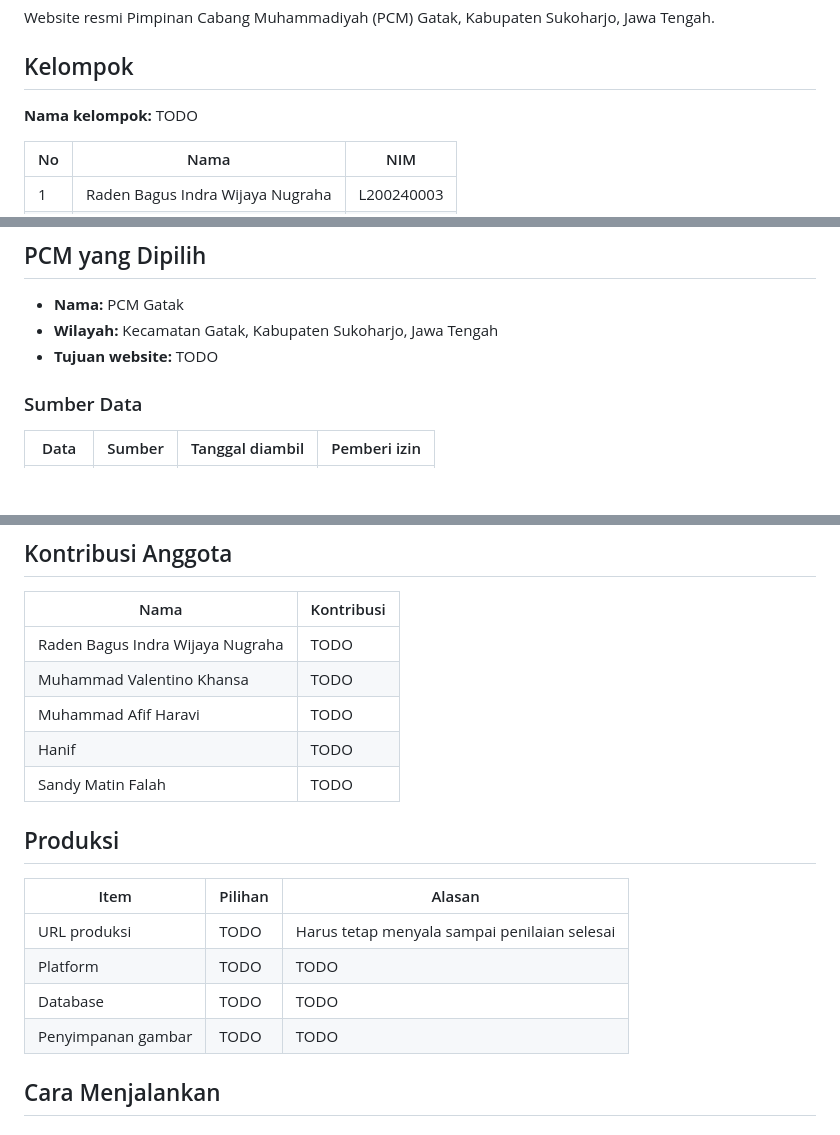
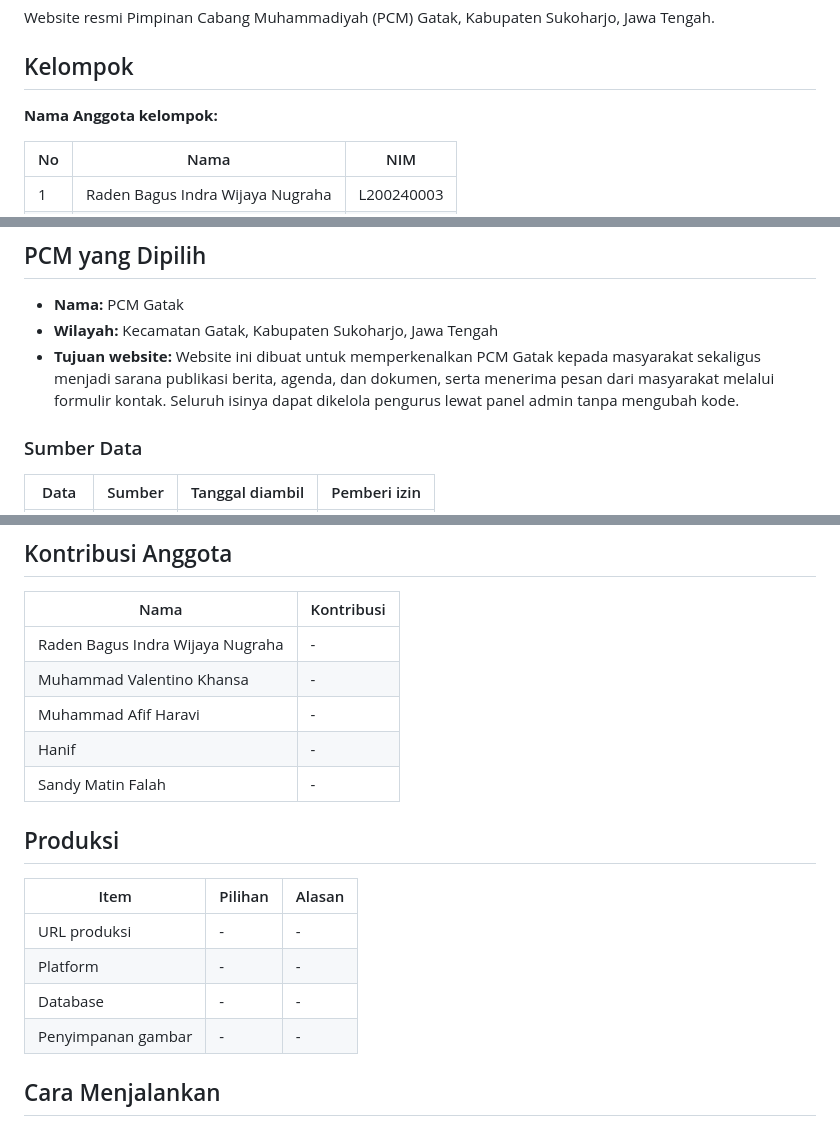
Before and after one commit to hanif-510/Kelompok-PCM-Framework, a Markdown page: README.md, 3 parts joined by grey strips. Rendered like a GitHub page; blank space fills up the shorter version.

```diff
--- a/README.md
+++ b/README.md
@@ -7,6 +5,6 @@ Website resmi Pimpinan Cabang Muhammadiyah (PCM) Gatak, Kabupaten Sukoharjo, Jaw
 ## Kelompok
 
-**Nama kelompok:** TODO
+**Nama Anggota kelompok:**
 
 | No | Nama | NIM |
 |----|------|-----|
@@ -19,8 +17,8 @@ Website resmi Pimpinan Cabang Muhammadiyah (PCM) Gatak, Kabupaten Sukoharjo, Jaw
 ## PCM yang Dipilih
 
 - **Nama:** PCM Gatak
-- **Wilayah:** Kecamatan Gatak, Kabupaten Sukoharjo, Jawa Tengah <!-- cek ulang kebenaran wilayahnya -->
-- **Tujuan website:** TODO <!-- 2-3 kalimat: untuk apa website ini dan siapa penggunanya -->
+- **Wilayah:** Kecamatan Gatak, Kabupaten Sukoharjo, Jawa Tengah
+- **Tujuan website:** Website ini dibuat untuk memperkenalkan PCM Gatak kepada masyarakat sekaligus menjadi sarana publikasi berita, agenda, dan dokumen, serta menerima pesan dari masyarakat melalui formulir kontak. Seluruh isinya dapat dikelola pengurus lewat panel admin tanpa mengubah kode.
 
 ### Sumber Data
 
@@ -37,19 +32,19 @@ Website resmi Pimpinan Cabang Muhammadiyah (PCM) Gatak, Kabupaten Sukoharjo, Jaw
 | Nama | Kontribusi |
 |------|------------|
-| Raden Bagus Indra Wijaya Nugraha | TODO |
-| Muhammad Valentino Khansa | TODO |
-| Muhammad Afif Haravi | TODO |
-| Hanif | TODO |
-| Sandy Matin Falah | TODO |
+| Raden Bagus Indra Wijaya Nugraha | - |
+| Muhammad Valentino Khansa | - |
+| Muhammad Afif Haravi | - |
+| Hanif | - |
+| Sandy Matin Falah | - |
 
 ## Produksi
 
 | Item | Pilihan | Alasan |
 |------|---------|--------|
-| URL produksi | TODO | Harus tetap menyala sampai penilaian selesai |
-| Platform | TODO | TODO |
-| Database | TODO | TODO |
-| Penyimpanan gambar | TODO | TODO |
+| URL produksi | - | - |
+| Platform | - | - |
+| Database | - | - |
+| Penyimpanan gambar | - | - |
 
 ## Cara Menjalankan
 
```
Also changed, not shown: other parts of README.md (+0 -6 lines).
+ + + + + + +
Only the lines with the string "Cabang" are wanted; pick them out of the records above and copy them.

@@ -7,6 +5,6 @@ Website resmi Pimpinan Cabang Muhammadiyah (PCM) Gatak, Kabupaten Sukoharjo, Jaw
@@ -19,8 +17,8 @@ Website resmi Pimpinan Cabang Muhammadiyah (PCM) Gatak, Kabupaten Sukoharjo, Jaw
@@ -37,19 +32,19 @@ Website resmi Pimpinan Cabang Muhammadiyah (PCM) Gatak, Kabupaten Sukoharjo, Jaw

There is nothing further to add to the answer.